Lymphoedema is swelling of part of the body, usually the legs or the arms.
It may occur after treatment for fallopian tube cancer if you have had the lymph nodes in your abdomen removed (lymphadenectomy). Women who have had surgery followed by radiotherapy are particularly at risk.
Removal of the nodes may prevent normal draining of the lymph fluid from the legs. As a result, fluid can build up in one or both legs causing swelling. This usually doesn’t occur until some time after treatment.
If you have problems, seek immediate help as symptoms are better managed if treated early. Seek advice from your specialist or nurse.
Some hospitals have specialist physiotherapists who can help reduce your risk of developing lymphoedema.
- Gently massage the swollen leg towards your heart to move the fluid out to other lymph channels.
- Wear special bandages, stockings or a compression garment to help remove fluid.
- Avoid infection by caring for your skin and nails.
- Exercise the leg to help move fluid out of the area and into other lymph channels.

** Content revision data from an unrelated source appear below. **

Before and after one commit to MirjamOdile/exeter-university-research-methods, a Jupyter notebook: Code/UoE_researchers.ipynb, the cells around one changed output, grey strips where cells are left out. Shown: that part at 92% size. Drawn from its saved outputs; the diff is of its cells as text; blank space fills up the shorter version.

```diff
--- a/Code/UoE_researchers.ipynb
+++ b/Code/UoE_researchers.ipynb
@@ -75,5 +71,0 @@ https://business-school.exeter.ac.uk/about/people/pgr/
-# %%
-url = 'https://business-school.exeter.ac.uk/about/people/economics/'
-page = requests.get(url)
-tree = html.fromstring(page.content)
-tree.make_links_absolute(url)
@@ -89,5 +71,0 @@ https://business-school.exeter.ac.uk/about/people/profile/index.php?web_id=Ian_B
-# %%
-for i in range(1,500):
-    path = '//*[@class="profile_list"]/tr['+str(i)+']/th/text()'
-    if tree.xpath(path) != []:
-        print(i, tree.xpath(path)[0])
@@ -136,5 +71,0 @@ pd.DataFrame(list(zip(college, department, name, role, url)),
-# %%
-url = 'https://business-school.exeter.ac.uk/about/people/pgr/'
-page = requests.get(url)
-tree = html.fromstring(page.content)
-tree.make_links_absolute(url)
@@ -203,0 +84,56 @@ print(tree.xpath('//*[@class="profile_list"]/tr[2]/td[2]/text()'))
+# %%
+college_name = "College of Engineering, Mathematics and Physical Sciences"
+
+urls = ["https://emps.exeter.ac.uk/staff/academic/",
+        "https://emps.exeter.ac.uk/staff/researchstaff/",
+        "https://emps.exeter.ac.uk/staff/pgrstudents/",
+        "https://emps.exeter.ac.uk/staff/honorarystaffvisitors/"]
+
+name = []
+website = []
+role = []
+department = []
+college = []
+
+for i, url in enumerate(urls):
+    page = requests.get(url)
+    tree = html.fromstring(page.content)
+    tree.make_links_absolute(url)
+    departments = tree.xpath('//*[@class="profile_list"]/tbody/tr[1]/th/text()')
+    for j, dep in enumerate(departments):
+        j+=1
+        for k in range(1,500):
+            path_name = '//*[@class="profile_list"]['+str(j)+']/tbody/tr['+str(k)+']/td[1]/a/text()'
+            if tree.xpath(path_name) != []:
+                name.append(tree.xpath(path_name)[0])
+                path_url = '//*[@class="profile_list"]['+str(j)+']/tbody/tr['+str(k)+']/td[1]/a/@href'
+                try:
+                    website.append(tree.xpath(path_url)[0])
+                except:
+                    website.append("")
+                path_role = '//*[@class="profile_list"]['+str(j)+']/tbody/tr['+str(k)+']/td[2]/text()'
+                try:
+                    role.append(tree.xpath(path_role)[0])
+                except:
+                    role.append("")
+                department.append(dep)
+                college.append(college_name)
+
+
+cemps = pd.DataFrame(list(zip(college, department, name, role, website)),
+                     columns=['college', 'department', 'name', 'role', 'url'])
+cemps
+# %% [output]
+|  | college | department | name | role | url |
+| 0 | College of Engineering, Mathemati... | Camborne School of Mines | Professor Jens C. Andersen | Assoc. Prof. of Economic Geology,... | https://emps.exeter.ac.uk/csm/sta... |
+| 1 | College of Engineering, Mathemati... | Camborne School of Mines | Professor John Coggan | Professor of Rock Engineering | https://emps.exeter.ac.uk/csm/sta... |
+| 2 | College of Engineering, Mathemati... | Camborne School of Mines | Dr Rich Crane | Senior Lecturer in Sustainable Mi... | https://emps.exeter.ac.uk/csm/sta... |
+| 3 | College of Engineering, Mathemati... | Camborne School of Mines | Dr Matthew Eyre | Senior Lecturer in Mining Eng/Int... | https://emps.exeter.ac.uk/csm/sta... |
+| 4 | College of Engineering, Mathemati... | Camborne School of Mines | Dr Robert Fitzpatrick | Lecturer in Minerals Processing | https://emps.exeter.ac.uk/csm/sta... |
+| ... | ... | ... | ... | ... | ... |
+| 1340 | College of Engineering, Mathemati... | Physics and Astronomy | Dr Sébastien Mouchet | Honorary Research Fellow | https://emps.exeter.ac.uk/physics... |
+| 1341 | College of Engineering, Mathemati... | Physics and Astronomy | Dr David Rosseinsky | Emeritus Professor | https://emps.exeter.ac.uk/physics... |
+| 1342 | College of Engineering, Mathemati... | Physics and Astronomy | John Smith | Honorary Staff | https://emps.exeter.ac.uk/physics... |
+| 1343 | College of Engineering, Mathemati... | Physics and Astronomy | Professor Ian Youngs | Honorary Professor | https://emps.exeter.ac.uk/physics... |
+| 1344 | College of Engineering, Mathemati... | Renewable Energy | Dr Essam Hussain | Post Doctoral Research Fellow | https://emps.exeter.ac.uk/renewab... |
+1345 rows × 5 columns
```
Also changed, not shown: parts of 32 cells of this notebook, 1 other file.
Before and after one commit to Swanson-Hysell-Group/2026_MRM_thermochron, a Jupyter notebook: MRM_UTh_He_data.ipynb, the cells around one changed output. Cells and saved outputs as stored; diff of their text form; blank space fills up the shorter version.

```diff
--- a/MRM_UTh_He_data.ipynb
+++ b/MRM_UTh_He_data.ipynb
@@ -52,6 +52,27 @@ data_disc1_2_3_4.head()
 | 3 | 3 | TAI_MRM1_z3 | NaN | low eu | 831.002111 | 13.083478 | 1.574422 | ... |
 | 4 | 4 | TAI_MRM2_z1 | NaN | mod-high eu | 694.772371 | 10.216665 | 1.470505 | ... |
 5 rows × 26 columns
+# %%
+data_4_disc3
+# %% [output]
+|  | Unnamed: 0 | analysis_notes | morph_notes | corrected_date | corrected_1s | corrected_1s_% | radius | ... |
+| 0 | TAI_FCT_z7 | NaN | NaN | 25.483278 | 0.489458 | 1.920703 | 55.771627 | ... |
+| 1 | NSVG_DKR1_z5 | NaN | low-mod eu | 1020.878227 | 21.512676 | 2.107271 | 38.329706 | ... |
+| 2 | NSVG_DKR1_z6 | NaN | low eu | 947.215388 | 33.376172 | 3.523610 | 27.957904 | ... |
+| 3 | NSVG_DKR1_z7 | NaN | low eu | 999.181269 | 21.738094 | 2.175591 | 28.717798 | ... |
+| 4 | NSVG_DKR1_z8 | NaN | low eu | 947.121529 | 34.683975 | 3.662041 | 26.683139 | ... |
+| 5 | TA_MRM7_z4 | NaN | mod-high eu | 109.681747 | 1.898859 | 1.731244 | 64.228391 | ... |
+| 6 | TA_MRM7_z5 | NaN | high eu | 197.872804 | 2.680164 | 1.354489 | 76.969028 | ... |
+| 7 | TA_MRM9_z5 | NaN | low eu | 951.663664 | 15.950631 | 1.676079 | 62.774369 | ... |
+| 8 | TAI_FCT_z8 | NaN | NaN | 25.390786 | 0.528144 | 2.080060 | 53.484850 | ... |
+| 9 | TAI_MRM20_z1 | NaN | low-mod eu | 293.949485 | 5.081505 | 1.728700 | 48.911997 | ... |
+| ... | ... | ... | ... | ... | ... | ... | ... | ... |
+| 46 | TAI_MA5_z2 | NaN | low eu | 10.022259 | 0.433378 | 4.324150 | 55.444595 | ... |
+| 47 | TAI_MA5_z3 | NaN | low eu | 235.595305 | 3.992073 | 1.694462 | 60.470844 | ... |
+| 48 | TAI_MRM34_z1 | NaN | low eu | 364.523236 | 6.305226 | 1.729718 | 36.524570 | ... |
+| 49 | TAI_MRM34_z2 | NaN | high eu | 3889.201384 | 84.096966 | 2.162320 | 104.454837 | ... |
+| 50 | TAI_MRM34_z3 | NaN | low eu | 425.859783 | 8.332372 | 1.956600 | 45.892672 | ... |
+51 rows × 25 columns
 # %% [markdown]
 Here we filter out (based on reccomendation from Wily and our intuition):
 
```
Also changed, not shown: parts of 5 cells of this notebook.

- Avoid injections in your legs.
- Keep the leg raised higher than the heart when you can.